Marseille motorists whose car has a Crit’Air 5 sticker will have to find a solution from this Thursday to avoid the low-emissions zone (ZFE) circumscribed to the hypercentre. Like many French cities, Marseille is gradually implementing this measure, which aims to improve air quality by banning less recent vehicles.
But not necessarily the least polluting, according to some of our readers who responded to our request for testimonials to find out what they thought of the implementation of certain traffic restrictions from September 1st in Toulouse, Lyon or even Rouen. “It would be nice if the articles stopped repeating that Crit’Air 3, 4 or 5 vehicles are the most polluting. The Crit’Air sticker number has nothing to do with pollution, it’s just linked to the year of the vehicle. Large SUVs and recent 4x4s pollute more than some old small cars, but as they are recent, they have the right to drive in the city”, recalls Philippe.
“Scrap cars in good condition”
Maurice owns a car that left the factory in 2008 and was rated Crit’Air 3. He’s far from crazy about driving, he’s even more of a fan of smooth ways, preferring to walk and ride his bike. As a result, he uses very little his 14-year-old vehicle, which has only 126,000 km on the odometer, and regularly maintains it. “At a time when we are finally trying to give a second life, or even more, to our everyday objects, it is difficult to understand and accept that we are going to have to dismantle a vehicle in such good condition! And replace it for what? A partially or fully electric vehicle when the State announces a lack of electricity and asks us to save money”, laments the latter. And many of them don’t want to trade their old car in good condition for a newer one, which is “ecological nonsense” for them.
Like it or not, some are forced to switch machines if they want to keep working.
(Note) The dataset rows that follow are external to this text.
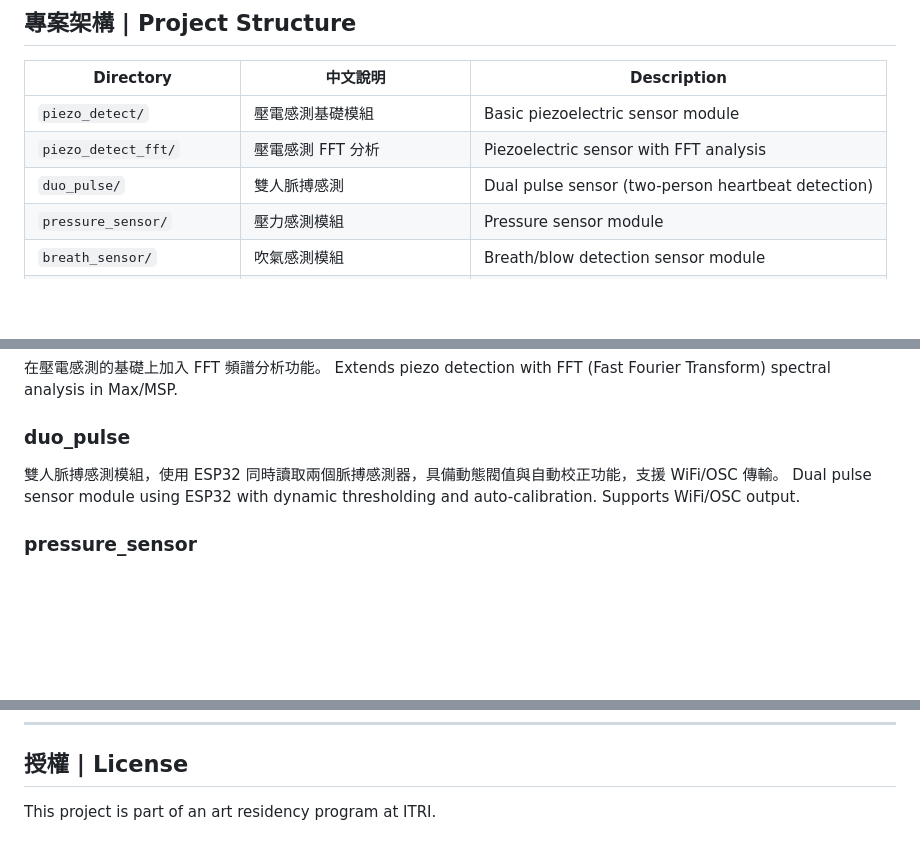
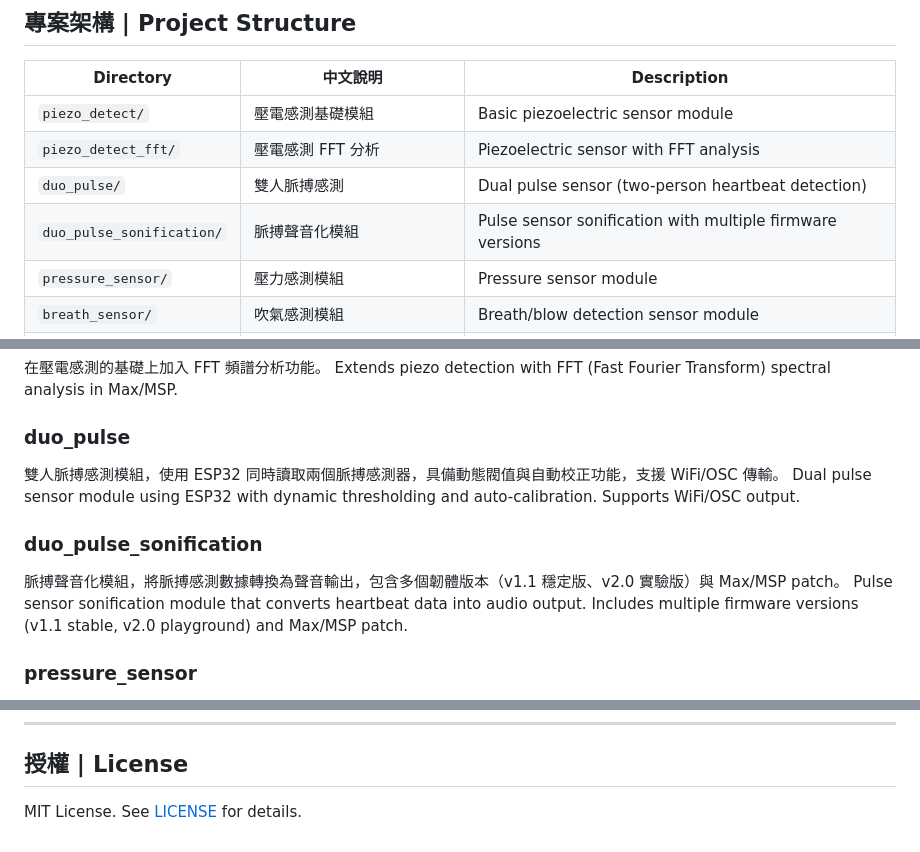
Before and after one commit to chipohao/ITRI-art-residency, a Markdown page: README.md, 3 parts joined by grey strips. GitHub-like rendering; blank space fills up the shorter version.

Commit message:
Update README with duo_pulse_sonification module and license link
Co-Authored-By: Claude Opus 4.6 <noreply@anthropic.com>

```diff
--- a/README.md
+++ b/README.md
@@ -15,6 +15,7 @@ An art residency project at ITRI (Industrial Technology Research Institute, Taiw
 | `piezo_detect/` | 壓電感測基礎模組 | Basic piezoelectric sensor module |
 | `piezo_detect_fft/` | 壓電感測 FFT 分析 | Piezoelectric sensor with FFT analysis |
 | `duo_pulse/` | 雙人脈搏感測 | Dual pulse sensor (two-person heartbeat detection) |
+| `duo_pulse_sonification/` | 脈搏聲音化模組 | Pulse sensor sonification with multiple firmware versions |
 | `pressure_sensor/` | 壓力感測模組 | Pressure sensor module |
 | `breath_sensor/` | 吹氣感測模組 | Breath/blow detection sensor module |
 | `tof_distance_sensor/` | ToF 距離感測模組 | Time-of-Flight distance sensor module |
@@ -56,6 +57,10 @@ Extends piezo detection with FFT (Fast Fourier Transform) spectral analysis in M
 雙人脈搏感測模組，使用 ESP32 同時讀取兩個脈搏感測器，具備動態閥值與自動校正功能，支援 WiFi/OSC 傳輸。
 Dual pulse sensor module using ESP32 with dynamic thresholding and auto-calibration. Supports WiFi/OSC output.
 
+### duo_pulse_sonification
+脈搏聲音化模組，將脈搏感測數據轉換為聲音輸出，包含多個韌體版本（v1.1 穩定版、v2.0 實驗版）與 Max/MSP patch。
+Pulse sensor sonification module that converts heartbeat data into audio output. Includes multiple firmware versions (v1.1 stable, v2.0 playground) and Max/MSP patch.
+
 ### pressure_sensor
 壓力感測模組，搭配 Max/MSP 進行雙手壓力偵測與視覺化。
 Pressure sensor module with Max/MSP integration for two-hand pressure detection and visualization.
@@ -84,4 +89,4 @@ Legacy local computer vision engine using Python OpenCV for motion detection, la
 
 ## 授權 | License
 
-This project is part of an art residency program at ITRI.
+MIT License. See [LICENSE](LICENSE) for details.
```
This is the case for many artisans. Like Jean-Marc’s brother-in-law, who has just taken over his father’s electricity company in the suburbs of Toulouse, he decided to invest in an authorized vehicle. “He bought an electric van several months ago but it still won’t be delivered until March 2023 at best due to multiple shortages. But as of today he can no longer enter the ring road and the city center because his father’s old van is the Crit’Air 4”, says Jean-Marc indignantly. As for the waitress sister-in-law, she wonders how she will fare next year, when her Crit’Air 4 car is banned and she will have to return home in the middle of the night, unable to find common transportation.
Daniel is also a craftsman in the Pink City and, even though his vehicle is the Crit’Air, he sympathizes with those who cannot change vehicles. “I’m sure there will be exemptions for city hall vehicles, but the artisan will be the cash cow,” he complains. Jérôme has been building “houses that haven’t needed heating for fifteen years” and took a radical decision: he no longer goes to the city.
Boycott and Free Riders
So does Eric, who lives in the suburbs of Marseille. “I don’t live in the city, but I often went there for sightseeing, restaurants, shopping, exhibitions. I decided it would end. Restaurants and tours, I can do them where I will be accepted, exhibitions, there are in other places, and purchases that I will do in other places or on the Internet. This city doesn’t want me and well, I don’t want to give it anything either, it’s simple and clear”, he counters. Pascale, another southerner, can’t help but face this new ban from Marseille, where “in port, cruise ships pollute more than traffic.”
But not everyone can make this decision or decide to do so. Jean-Charles, a retiree who lives 120 km from Lyon, has no choice. He has to go from time to time to the center of the Gaul capital to take care of his 96-year-old father. “And take my 20-year-old son, who has multiple disabilities, there. How should I do? More than VSL and ambulance trips, it’s Social Security that will be happy,” he writes, wondering if he could qualify for an exemption.
Belio, who commented on our request for testimony, also considers it “shameful”, especially for the inhabitants of Eure, “a medical desert”. “They will no longer be able to go to Rouen for their medical examinations, specialist consultations, operations etc. There is no Rouen-Evreux public transport to compensate, there is no parking at the Rouen metro terminals,” he says, thinking of the “small pensioner” who, with his meager pension, is unable to switch to the electric car.
Thibault, a resident of Puteaux, in the Hauts-de-Seine, also did his calculations. A fan of public transport and sensitive to ecological issues, he decided to keep his old Renault Clio from 1995, “without Crit’Air”, for limited travel. “I’ll pay some fines if I have to, fines of 60 euros to make a car profitable for 20,000 euros, that’s 333 fines! If I take just once a month, 333 fines at the maximum rate of one per month, that lasts for over 27 years! Thus, I validate my absurd reasoning, as an ZFE that is equally absurd”, he concludes, with a touch of derision.